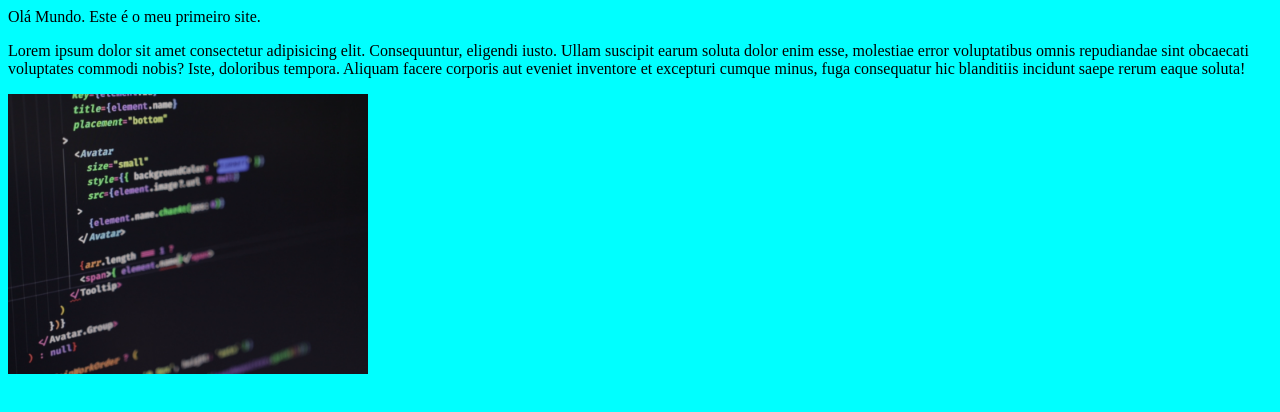
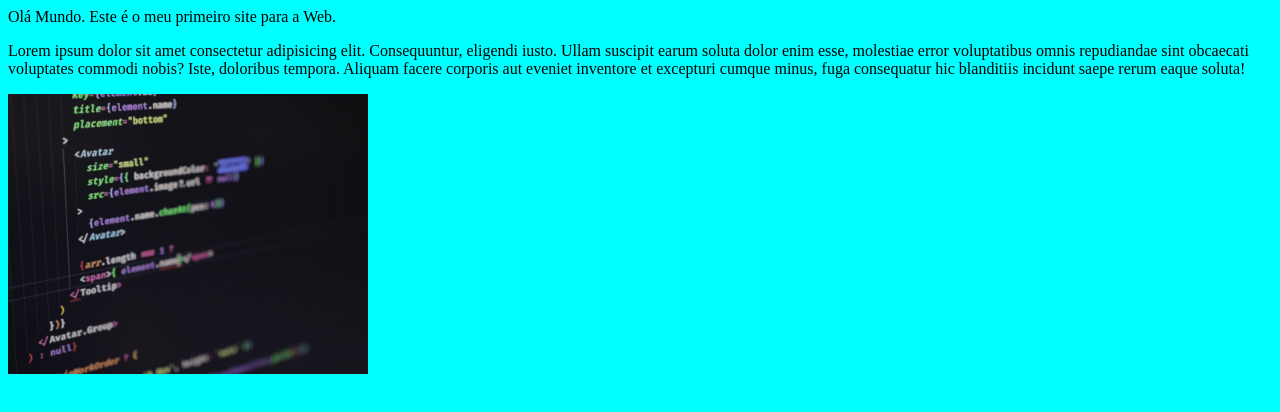
Before and after one commit to guilhermetft/ProjetoWeb1, a plain HTML site: page index.html in a window 1280 px wide. Drawn offline with Linux system fonts and the light colour scheme.

Commit message:
Atualização dos textos V2

```diff
--- a/index.html
+++ b/index.html
@@ -7,7 +7,8 @@
     <link rel="stylesheet" href="style.css">
 </head>
 <body>
-    Olá Mundo. Este é o meu primeiro site.<br>
+    Olá Mundo. Este é o meu primeiro site para a Web.<br>
+
     <p>Lorem ipsum dolor sit amet consectetur adipisicing elit. Consequuntur, eligendi iusto. Ullam suscipit earum soluta dolor enim esse, molestiae error voluptatibus omnis repudiandae sint obcaecati voluptates commodi nobis? Iste, doloribus tempora. Aliquam facere corporis aut eveniet inventore et excepturi cumque minus, fuga consequatur hic blanditiis incidunt saepe rerum eaque soluta!</p>
     <img src ="TI.jpg" alt="" width="360px">
 </body>
```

···

Take the whole listing above and copy it exactly. Pictures do not go into the copy.

ANSWER TO THE EXERCISE:
Before and after one commit to guilhermetft/ProjetoWeb1, a plain HTML site: page index.html in a window 1280 px wide. Drawn offline with Linux system fonts and the light colour scheme.

Commit message:
Atualização dos textos V2

```diff
--- a/index.html
+++ b/index.html
@@ -7,7 +7,8 @@
     <link rel="stylesheet" href="style.css">
 </head>
 <body>
-    Olá Mundo. Este é o meu primeiro site.<br>
+    Olá Mundo. Este é o meu primeiro site para a Web.<br>
+
     <p>Lorem ipsum dolor sit amet consectetur adipisicing elit. Consequuntur, eligendi iusto. Ullam suscipit earum soluta dolor enim esse, molestiae error voluptatibus omnis repudiandae sint obcaecati voluptates commodi nobis? Iste, doloribus tempora. Aliquam facere corporis aut eveniet inventore et excepturi cumque minus, fuga consequatur hic blanditiis incidunt saepe rerum eaque soluta!</p>
     <img src ="TI.jpg" alt="" width="360px">
 </body>
```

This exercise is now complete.